For who is the question? :grin:

Sorry you my friend. Lol

Ah ok perfect. Then I used this one 10S 40A/60A bms Li-ion large high current BMS PCM with SAME discharge port for electric bike electric car 60a bms to Clipboard. Good if you use it with discharge too. Only charging doesn’t balance properly.

You can also balance them with a TP4056 module through the balance wires.20180722_083335

1 Like

A BMS balances by trimming down the cells with higher voltages to match the cells with lower voltages. This occurs when charging stops. It can be a slow process since the balance current of most bms is very low. It does not balance by limiting charge and will only limit charge current as a safety measure if the cell voltages rise above the overcharge detection value of the bms.

The problem of your cell groups not charging evenly is not likely the fault of the bms. Assuming that your using all new quality cells, the problem could be caused by bad weld connections in the groups that charged fully before the rest of the groups. Bad weld connections could cause a reduction of capacity and in turn cause faster charging and discharging. If your weld connections check out, then you could have one or more bad cells causing a reduction of capacity in the group or groups that are charging faster than the rest.

It’s a lot of work when building a Li-ion pack but I would test every cell for internal resistance and capacity before building the pack.
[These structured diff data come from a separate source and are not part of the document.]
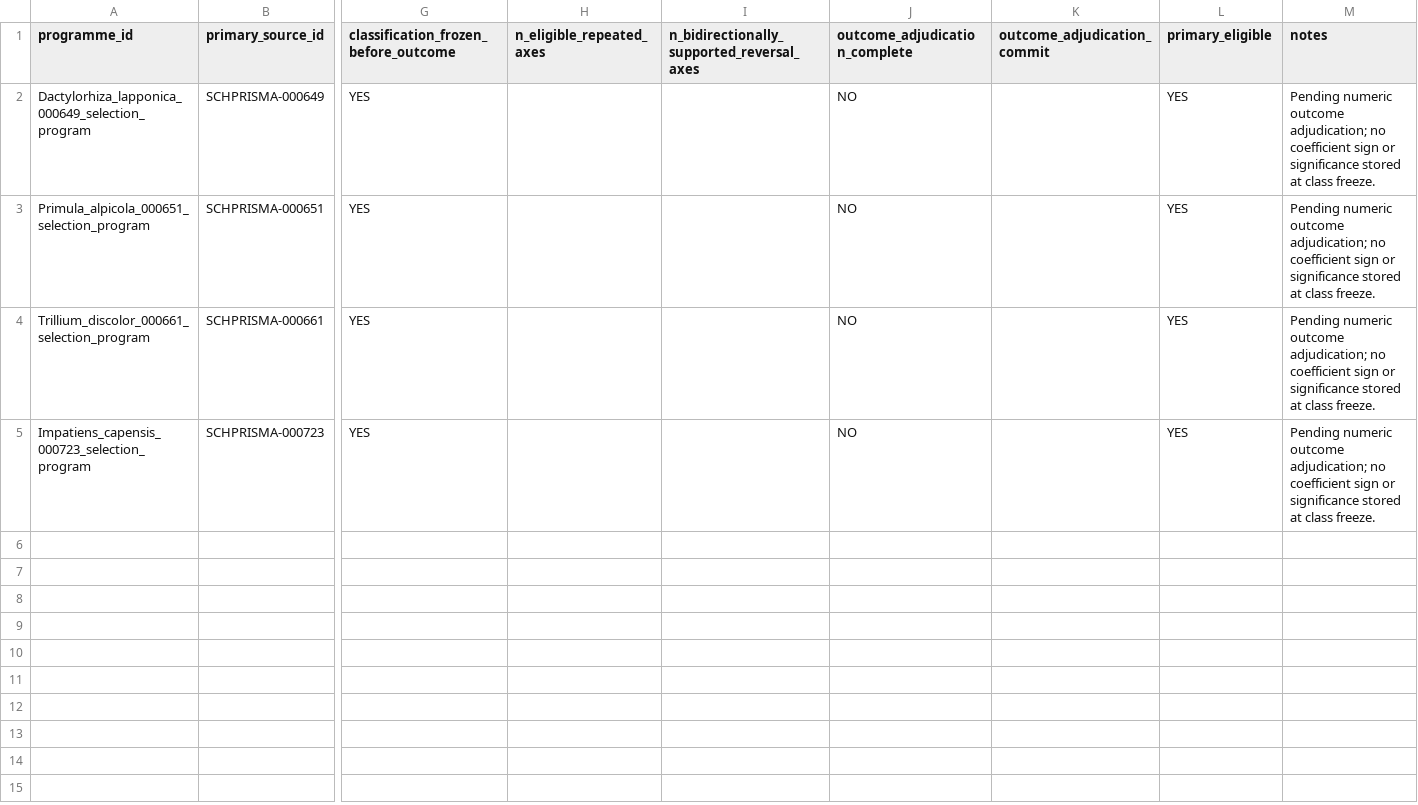
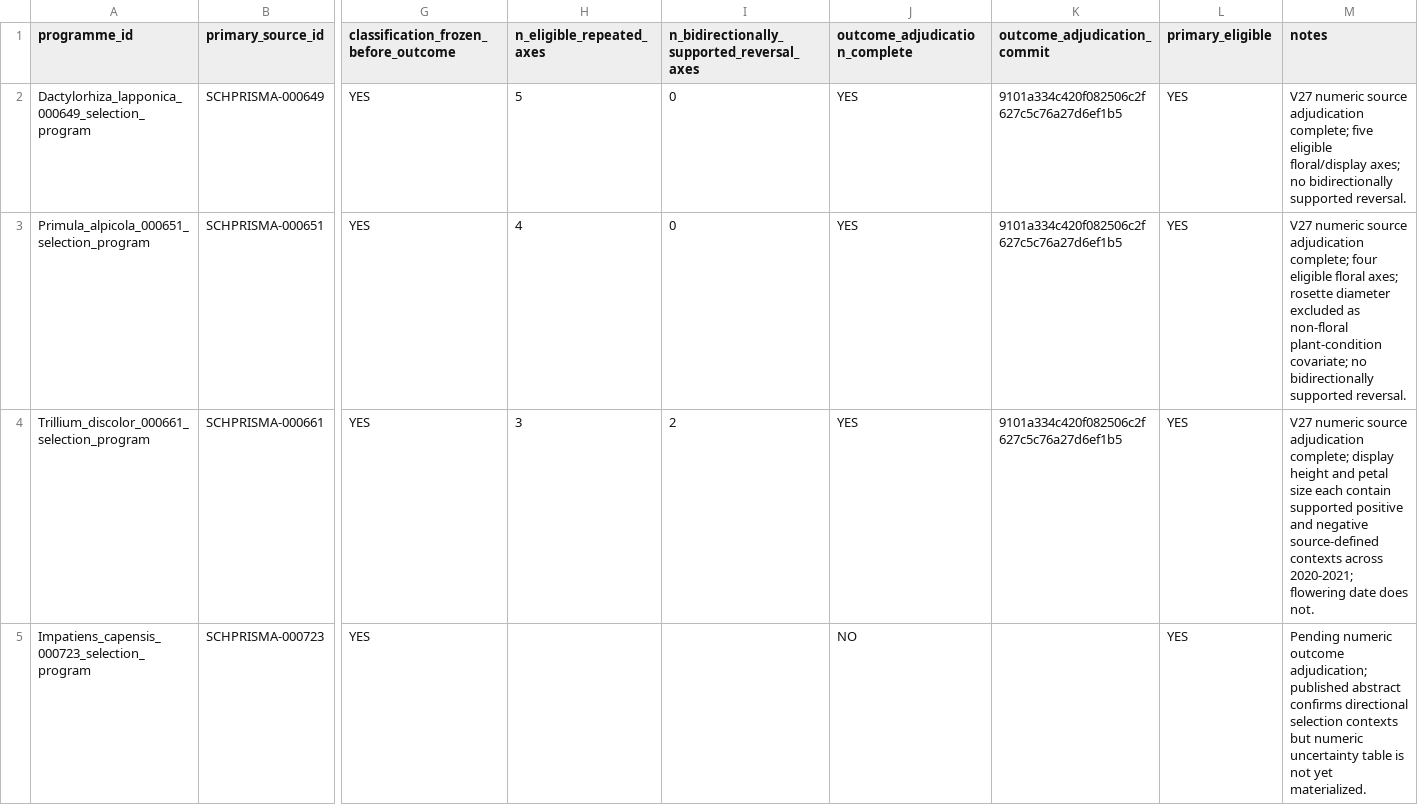
Before and after one commit to zuizui0223/sch, a CSV file: data/SCH_H2_REVERSAL_HOLDOUT_REGISTRY_V3.csv, drawn as a sheet; only a part is shown, gaps mark what is left out; the diff names each change by its address in the sheet, - before the commit and + after, or states it on an @@ line.

Commit message:
Adjudicate first three prospective H2 holdout outcomes (#96)
* Freeze numeric source tables for first three holdout outcomes

* Add V27 holdout outcome analyzer

* Freeze V27 three-programme outcome readout

* Test V27 holdout outcome adjudication

* Snapshot pre-outcome V26 holdout registry

* Preserve V26 registry provenance after outcome advance

* Adjudicate first three V27 holdout outcomes

* Freeze V27 current holdout registry readout

* Guard V27 registry against frozen numeric outcomes

* Close V27 source-axis coverage for four held-out programmes

* Close H1 source-axis coverage with V27 holdout rows

* Refresh H1 source-axis coverage through V27

* Guard V27 composite source-axis coverage

* Document first prospective H2 holdout outcomes

* Surface V27 held-out outcomes in README

* Update publication status with first held-out outcomes

* Add V27 held-out outcomes to ecological synthesis

* Add secondary within-year reversal diagnostic

* Freeze within-year sensitivity in V27 readout

* Test secondary within-year V27 diagnostic

* Bound Trillium V27 reversal interpretation

* Clarify Trillium temporal context in publication status

* Bound V27 ecological interpretation to registered context set

```diff
--- a/data/SCH_H2_REVERSAL_HOLDOUT_REGISTRY_V3.csv
+++ b/data/SCH_H2_REVERSAL_HOLDOUT_REGISTRY_V3.csv
-H2 (n_eligible_repeated_axes): (empty)
+H2 (n_eligible_repeated_axes): 5
-I2:I3: (empty)
+I2:I3: 0
-J2:J4 (outcome_adjudication_complete): NO
+J2:J4 (outcome_adjudication_complete): YES
-K2:K4 (outcome_adjudication_commit): (empty)
+K2:K4 (outcome_adjudication_commit): 9101a334c420f082506c2f627c5c76a27d6ef1b5
-M2 (notes): Pending numeric outcome adjudication; no coefficient sign or significance stored at class freeze.
+M2 (notes): V27 numeric source adjudication complete; five eligible floral/display axes; no bidirectionally supported reversal.
-H3 (n_eligible_repeated_axes): (empty)
+H3 (n_eligible_repeated_axes): 4
-M3 (notes): Pending numeric outcome adjudication; no coefficient sign or significance stored at class freeze.
+M3 (notes): V27 numeric source adjudication complete; four eligible floral axes; rosette diameter excluded as non-floral plant-condition covariate; no bidirectionally supported reversal.
-H4 (n_eligible_repeated_axes): (empty)
+H4 (n_eligible_repeated_axes): 3
-I4: (empty)
+I4: 2
-M4 (notes): Pending numeric outcome adjudication; no coefficient sign or significance stored at class freeze.
+M4 (notes): V27 numeric source adjudication complete; display height and petal size each contain supported positive and negative source-defined contexts across 2020-2021; flowering date does not.
-M5 (notes): …outcome adjudication; no coefficient sign or significance stored at class freeze.
+M5 (notes): …outcome adjudication; published abstract confirms directional selection contexts but numeric uncertainty table is not yet materialized.
```
Also changed, not shown: 16 other files.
As for your charger going green before the pack is fully charged, check the output voltage of the charger while charging. If it is not 50.4v under load, it will not fully charge the pack.